● **Exercise objective**: Look through the data below and show every line that includes "components".
━━━━━━━━━━━━━━━━━━━━
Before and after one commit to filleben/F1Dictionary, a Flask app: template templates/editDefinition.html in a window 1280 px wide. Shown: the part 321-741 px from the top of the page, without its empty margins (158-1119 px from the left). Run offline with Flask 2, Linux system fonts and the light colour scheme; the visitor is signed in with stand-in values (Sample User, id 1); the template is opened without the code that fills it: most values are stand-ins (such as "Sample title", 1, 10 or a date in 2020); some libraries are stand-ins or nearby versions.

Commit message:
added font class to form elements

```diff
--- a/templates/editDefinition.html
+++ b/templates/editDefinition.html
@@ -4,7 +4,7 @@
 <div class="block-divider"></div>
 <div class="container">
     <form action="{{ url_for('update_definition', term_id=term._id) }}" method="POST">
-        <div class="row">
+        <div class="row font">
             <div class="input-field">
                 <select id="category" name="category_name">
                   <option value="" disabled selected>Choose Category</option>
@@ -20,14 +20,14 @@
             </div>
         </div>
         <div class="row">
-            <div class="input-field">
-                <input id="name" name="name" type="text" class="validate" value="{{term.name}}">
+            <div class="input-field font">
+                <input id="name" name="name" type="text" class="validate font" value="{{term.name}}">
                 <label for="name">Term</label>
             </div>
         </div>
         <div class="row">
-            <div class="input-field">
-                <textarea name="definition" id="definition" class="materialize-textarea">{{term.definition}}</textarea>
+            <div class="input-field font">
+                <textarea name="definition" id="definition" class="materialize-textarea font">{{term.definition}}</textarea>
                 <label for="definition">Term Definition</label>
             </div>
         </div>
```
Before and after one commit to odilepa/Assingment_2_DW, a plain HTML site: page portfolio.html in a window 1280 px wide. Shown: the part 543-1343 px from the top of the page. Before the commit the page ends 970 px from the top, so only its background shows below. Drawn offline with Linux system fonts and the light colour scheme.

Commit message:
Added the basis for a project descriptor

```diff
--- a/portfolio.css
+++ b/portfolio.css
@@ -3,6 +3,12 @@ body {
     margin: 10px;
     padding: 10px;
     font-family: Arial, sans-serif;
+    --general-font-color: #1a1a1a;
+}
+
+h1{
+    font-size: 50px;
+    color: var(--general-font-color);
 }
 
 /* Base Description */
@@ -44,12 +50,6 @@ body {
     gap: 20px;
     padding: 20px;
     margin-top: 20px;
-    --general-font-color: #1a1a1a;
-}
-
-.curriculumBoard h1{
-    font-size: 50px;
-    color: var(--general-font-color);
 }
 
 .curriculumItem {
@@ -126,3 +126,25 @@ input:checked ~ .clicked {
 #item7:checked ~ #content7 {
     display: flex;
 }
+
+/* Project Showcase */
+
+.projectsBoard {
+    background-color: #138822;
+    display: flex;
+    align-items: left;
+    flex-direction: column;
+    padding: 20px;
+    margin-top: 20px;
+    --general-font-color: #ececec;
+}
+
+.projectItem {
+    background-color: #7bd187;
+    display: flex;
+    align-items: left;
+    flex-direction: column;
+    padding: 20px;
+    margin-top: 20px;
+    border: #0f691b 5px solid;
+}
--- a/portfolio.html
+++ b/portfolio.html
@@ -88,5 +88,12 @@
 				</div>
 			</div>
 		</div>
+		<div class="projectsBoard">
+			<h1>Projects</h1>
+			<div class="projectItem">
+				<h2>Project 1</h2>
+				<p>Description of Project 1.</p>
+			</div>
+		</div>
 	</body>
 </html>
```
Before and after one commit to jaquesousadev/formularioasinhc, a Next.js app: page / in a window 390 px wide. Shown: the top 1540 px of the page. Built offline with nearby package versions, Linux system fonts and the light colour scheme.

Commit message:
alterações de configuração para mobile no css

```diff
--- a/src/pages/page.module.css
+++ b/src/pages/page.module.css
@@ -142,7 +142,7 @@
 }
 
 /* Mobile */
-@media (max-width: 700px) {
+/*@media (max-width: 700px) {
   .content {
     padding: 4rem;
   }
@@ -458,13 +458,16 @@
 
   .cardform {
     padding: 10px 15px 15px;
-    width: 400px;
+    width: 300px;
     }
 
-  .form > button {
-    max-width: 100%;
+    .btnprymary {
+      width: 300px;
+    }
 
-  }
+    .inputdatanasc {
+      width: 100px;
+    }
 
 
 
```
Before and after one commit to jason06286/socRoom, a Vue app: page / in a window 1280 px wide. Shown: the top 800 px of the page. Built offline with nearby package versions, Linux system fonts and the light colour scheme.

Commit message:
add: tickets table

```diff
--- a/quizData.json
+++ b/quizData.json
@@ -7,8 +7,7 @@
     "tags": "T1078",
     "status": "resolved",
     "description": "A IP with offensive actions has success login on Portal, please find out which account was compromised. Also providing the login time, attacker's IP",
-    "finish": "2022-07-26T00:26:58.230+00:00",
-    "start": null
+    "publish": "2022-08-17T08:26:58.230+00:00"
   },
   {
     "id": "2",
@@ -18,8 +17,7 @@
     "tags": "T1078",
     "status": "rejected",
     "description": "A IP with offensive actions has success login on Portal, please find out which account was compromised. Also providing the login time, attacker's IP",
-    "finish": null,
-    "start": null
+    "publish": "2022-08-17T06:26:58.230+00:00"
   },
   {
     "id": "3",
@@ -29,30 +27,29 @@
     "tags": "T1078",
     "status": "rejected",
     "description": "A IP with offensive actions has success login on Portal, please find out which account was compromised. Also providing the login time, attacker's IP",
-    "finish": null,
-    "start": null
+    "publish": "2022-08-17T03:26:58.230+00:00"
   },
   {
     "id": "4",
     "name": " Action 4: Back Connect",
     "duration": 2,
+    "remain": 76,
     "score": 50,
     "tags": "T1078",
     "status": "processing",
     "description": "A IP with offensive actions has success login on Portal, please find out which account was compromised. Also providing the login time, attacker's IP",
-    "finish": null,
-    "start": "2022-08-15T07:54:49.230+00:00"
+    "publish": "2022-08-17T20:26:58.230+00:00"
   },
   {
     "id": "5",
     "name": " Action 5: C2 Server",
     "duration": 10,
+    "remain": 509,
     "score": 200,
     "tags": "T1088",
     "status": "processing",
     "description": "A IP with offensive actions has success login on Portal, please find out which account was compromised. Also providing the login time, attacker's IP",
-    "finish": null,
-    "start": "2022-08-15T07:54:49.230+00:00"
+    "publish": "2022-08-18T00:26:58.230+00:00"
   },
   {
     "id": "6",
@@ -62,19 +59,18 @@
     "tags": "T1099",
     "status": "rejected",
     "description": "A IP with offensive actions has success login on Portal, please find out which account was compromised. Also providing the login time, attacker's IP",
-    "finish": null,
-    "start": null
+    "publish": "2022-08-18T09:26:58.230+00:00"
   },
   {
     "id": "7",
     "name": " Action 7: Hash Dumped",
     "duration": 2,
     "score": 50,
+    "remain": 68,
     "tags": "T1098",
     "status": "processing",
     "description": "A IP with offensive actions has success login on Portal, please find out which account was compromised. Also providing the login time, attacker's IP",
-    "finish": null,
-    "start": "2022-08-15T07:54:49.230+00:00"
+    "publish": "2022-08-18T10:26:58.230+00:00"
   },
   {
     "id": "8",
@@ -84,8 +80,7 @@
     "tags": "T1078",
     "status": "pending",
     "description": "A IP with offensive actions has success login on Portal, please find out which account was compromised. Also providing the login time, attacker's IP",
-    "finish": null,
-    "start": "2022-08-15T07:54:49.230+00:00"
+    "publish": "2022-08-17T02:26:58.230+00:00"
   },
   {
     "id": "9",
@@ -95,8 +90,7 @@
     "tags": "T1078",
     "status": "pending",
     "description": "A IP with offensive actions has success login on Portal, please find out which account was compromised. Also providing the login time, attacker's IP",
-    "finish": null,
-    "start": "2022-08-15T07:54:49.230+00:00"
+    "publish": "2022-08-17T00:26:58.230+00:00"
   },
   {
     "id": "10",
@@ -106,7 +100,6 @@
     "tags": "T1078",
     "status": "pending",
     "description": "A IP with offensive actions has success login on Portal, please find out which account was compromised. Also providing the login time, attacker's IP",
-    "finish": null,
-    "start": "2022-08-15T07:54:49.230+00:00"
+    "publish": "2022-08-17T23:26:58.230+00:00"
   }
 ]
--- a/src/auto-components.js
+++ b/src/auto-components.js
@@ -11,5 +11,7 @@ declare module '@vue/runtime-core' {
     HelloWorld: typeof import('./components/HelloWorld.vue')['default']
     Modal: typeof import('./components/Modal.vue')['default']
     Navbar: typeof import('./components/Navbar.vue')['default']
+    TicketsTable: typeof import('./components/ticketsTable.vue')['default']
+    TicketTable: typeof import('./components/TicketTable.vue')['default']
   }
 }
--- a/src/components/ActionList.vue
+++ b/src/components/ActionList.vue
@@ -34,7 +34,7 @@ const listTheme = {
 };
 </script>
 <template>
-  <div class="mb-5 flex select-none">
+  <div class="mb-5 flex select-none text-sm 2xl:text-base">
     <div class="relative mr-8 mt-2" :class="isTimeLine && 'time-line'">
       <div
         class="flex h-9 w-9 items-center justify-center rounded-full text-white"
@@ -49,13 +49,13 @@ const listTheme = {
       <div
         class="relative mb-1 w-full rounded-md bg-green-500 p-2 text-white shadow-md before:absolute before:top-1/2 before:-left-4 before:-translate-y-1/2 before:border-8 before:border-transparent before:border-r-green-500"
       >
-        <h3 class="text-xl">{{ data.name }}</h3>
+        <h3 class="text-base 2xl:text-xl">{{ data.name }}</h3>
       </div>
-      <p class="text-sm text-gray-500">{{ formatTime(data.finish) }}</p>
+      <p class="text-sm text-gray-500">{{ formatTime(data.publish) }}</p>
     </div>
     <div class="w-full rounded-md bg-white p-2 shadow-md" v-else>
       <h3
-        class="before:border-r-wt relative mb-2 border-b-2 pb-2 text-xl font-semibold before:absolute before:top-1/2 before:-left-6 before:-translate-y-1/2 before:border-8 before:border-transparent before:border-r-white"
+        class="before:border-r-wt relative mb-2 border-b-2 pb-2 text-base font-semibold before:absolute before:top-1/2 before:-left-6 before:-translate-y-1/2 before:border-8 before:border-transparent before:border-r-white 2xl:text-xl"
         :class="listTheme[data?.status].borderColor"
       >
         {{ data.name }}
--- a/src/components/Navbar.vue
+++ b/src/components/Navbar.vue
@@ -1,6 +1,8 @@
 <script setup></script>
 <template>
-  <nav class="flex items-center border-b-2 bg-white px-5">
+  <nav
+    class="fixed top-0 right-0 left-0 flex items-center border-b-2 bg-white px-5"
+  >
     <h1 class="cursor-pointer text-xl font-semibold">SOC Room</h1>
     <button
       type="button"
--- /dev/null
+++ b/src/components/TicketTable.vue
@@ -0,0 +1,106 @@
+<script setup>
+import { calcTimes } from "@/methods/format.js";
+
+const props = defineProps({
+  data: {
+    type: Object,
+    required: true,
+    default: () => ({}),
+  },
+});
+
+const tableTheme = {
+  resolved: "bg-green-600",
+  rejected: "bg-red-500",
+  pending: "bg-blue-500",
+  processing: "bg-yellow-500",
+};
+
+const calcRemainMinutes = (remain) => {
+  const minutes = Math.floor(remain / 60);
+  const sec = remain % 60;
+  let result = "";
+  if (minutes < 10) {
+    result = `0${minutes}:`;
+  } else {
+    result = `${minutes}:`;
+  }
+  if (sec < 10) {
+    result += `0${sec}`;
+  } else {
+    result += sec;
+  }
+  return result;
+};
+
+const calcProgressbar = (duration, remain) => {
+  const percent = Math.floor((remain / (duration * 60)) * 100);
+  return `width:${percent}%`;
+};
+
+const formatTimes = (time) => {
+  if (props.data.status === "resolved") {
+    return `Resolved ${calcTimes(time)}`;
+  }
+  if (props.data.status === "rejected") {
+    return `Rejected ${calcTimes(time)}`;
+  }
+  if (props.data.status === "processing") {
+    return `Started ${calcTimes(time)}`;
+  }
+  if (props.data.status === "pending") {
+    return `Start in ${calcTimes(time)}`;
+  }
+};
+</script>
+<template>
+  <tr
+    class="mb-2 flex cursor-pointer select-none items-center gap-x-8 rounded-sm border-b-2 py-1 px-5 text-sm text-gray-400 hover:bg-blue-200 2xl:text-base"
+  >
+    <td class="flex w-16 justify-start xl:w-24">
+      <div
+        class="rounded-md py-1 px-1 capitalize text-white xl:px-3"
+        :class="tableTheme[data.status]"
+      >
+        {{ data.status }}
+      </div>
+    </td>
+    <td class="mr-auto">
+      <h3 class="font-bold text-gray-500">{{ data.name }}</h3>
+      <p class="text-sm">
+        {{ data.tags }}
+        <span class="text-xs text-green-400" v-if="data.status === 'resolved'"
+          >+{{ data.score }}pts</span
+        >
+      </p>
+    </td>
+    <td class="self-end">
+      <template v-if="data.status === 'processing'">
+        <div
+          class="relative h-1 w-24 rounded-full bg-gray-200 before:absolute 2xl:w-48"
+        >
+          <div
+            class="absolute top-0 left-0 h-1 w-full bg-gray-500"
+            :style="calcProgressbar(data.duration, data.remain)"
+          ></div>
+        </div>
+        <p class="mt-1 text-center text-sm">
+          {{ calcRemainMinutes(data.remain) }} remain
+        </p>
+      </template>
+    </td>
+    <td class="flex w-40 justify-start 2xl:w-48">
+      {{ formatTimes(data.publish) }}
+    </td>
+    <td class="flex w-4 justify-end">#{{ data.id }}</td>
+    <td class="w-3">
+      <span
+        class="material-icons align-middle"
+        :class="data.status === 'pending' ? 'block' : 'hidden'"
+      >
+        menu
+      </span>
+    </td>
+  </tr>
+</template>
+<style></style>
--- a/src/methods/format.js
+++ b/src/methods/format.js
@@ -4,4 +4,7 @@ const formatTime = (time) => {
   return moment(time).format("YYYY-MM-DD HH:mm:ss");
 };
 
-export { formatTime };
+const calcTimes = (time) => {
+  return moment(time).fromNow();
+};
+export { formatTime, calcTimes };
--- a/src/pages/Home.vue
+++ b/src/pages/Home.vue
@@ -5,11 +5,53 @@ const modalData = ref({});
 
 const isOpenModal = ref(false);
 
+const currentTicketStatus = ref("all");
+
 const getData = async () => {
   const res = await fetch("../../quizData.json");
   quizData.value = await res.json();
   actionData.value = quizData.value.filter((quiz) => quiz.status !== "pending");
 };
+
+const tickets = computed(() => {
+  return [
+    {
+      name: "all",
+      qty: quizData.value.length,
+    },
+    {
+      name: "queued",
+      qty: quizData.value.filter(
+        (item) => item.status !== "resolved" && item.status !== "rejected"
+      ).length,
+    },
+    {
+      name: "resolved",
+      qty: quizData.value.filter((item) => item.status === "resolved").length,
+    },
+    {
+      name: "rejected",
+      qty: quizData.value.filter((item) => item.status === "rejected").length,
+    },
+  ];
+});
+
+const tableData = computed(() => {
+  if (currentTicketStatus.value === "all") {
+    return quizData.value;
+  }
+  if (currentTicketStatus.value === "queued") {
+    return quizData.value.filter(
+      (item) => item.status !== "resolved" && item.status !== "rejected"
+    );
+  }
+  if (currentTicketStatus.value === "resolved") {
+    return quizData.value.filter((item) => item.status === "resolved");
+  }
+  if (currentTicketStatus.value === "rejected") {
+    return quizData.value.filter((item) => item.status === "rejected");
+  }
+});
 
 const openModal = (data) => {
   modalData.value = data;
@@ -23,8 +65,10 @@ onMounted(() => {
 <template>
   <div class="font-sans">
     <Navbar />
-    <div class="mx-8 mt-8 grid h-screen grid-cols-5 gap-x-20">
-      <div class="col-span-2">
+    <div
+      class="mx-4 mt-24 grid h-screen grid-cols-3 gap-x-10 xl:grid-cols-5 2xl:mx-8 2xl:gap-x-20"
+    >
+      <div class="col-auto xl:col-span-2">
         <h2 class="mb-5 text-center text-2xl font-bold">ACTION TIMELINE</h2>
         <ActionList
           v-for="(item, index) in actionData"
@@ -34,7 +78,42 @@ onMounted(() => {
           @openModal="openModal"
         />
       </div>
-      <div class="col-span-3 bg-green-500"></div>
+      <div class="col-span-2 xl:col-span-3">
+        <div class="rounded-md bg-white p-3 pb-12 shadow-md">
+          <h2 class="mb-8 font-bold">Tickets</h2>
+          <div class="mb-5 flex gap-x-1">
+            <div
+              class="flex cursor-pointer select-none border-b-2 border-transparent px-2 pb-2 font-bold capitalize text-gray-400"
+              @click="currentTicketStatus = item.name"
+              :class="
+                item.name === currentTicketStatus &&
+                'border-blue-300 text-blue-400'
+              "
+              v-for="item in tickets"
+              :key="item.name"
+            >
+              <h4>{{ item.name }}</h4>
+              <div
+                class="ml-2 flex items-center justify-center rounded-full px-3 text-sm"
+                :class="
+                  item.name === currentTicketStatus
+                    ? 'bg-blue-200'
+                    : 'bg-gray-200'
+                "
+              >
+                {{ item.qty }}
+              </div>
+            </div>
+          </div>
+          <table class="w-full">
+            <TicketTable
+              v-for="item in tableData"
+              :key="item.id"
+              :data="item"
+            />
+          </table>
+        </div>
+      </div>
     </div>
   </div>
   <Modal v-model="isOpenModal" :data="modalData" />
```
━━━━━━━━━━━━━━━━━━━━
● **Reply to the exercise**:
--- a/src/auto-components.js
+++ b/src/auto-components.js
     HelloWorld: typeof import('./components/HelloWorld.vue')['default']
     Modal: typeof import('./components/Modal.vue')['default']
     Navbar: typeof import('./components/Navbar.vue')['default']
+    TicketsTable: typeof import('./components/ticketsTable.vue')['default']
+    TicketTable: typeof import('./components/TicketTable.vue')['default']
--- a/src/components/ActionList.vue
+++ b/src/components/ActionList.vue
--- a/src/components/Navbar.vue
+++ b/src/components/Navbar.vue
+++ b/src/components/TicketTable.vue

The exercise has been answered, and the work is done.